[ACTIVITY]
When copying the entries below, leave out every picture and keep the rest exact.

[Stored records]
BEGIN

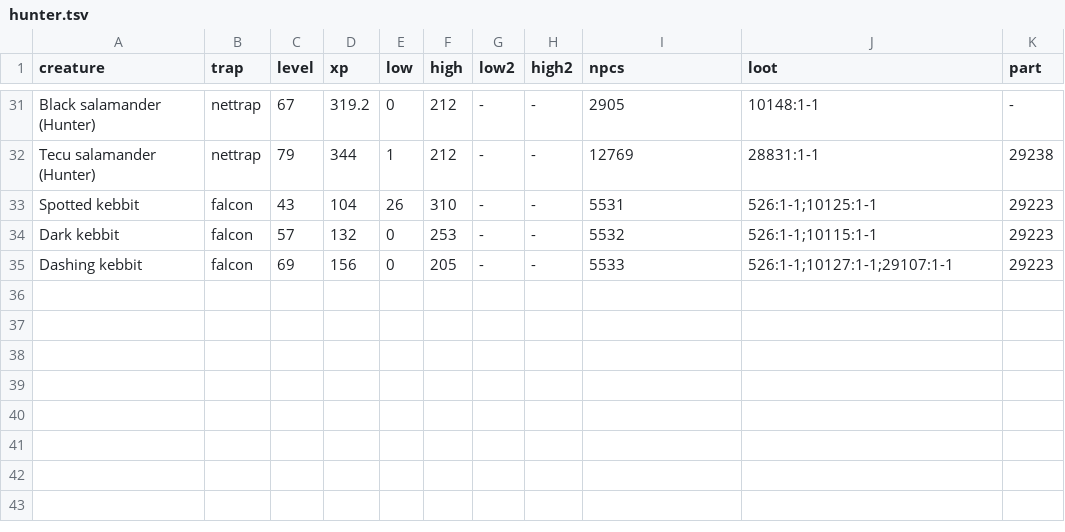
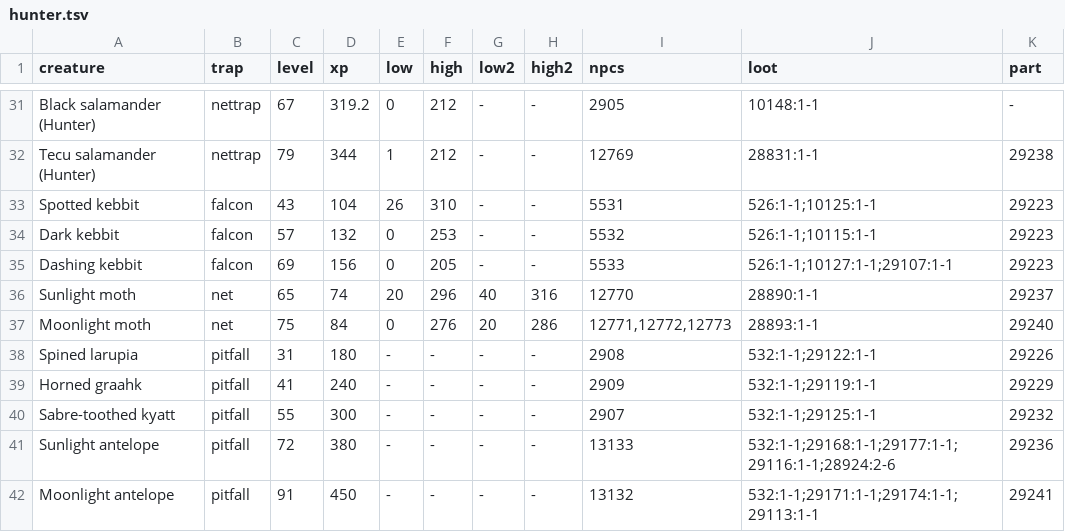
Before and after one commit to b8py79hjfp-boop/osrs-ps, a TSV file: content/skills/src/main/resources/tp/content/skills/hunter.tsv, drawn as a sheet; only a part is shown, gaps mark what is left out; the diff names each change by its address in the sheet, - before the commit and + after, or states it on an @@ line.

```diff
--- a/content/skills/src/main/resources/tp/content/skills/hunter.tsv
+++ b/content/skills/src/main/resources/tp/content/skills/hunter.tsv
+row 36: Sunlight moth | net | 65 | 74 | 20 | 296 | 40 | 316 | 12770 | 28890:1-1 | 29237
+row 37: Moonlight moth | net | 75 | 84 | 0 | 276 | 20 | 286 | 12771,12772,12773 | 28893:1-1 | 29240
+row 38: Spined larupia | pitfall | 31 | 180 | - | - | - | - | 2908 | 532:1-1;29122:1-1 | 29226
+row 39: Horned graahk | pitfall | 41 | 240 | - | - | - | - | 2909 | 532:1-1;29119:1-1 | 29229
+row 40: Sabre-toothed kyatt | pitfall | 55 | 300 | - | - | - | - | 2907 | 532:1-1;29125:1-1 | 29232
+row 41: Sunlight antelope | pitfall | 72 | 380 | - | - | - | - | 13133 | 532:1-1;29168:1-1;29177:1-1;29116:1-1;28924:2-6 | 29236
+row 42: Moonlight antelope | pitfall | 91 | 450 | - | - | - | - | 13132 | 532:1-1;29171:1-1;29174:1-1;29113:1-1 | 29241
```
Also changed, not shown: 9 other files.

END

[RESULT]
Before and after one commit to b8py79hjfp-boop/osrs-ps, a TSV file: content/skills/src/main/resources/tp/content/skills/hunter.tsv, drawn as a sheet; only a part is shown, gaps mark what is left out; the diff names each change by its address in the sheet, - before the commit and + after, or states it on an @@ line.

```diff
--- a/content/skills/src/main/resources/tp/content/skills/hunter.tsv
+++ b/content/skills/src/main/resources/tp/content/skills/hunter.tsv
+row 36: Sunlight moth | net | 65 | 74 | 20 | 296 | 40 | 316 | 12770 | 28890:1-1 | 29237
+row 37: Moonlight moth | net | 75 | 84 | 0 | 276 | 20 | 286 | 12771,12772,12773 | 28893:1-1 | 29240
+row 38: Spined larupia | pitfall | 31 | 180 | - | - | - | - | 2908 | 532:1-1;29122:1-1 | 29226
+row 39: Horned graahk | pitfall | 41 | 240 | - | - | - | - | 2909 | 532:1-1;29119:1-1 | 29229
+row 40: Sabre-toothed kyatt | pitfall | 55 | 300 | - | - | - | - | 2907 | 532:1-1;29125:1-1 | 29232
+row 41: Sunlight antelope | pitfall | 72 | 380 | - | - | - | - | 13133 | 532:1-1;29168:1-1;29177:1-1;29116:1-1;28924:2-6 | 29236
+row 42: Moonlight antelope | pitfall | 91 | 450 | - | - | - | - | 13132 | 532:1-1;29171:1-1;29174:1-1;29113:1-1 | 29241
```
Also changed, not shown: 9 other files.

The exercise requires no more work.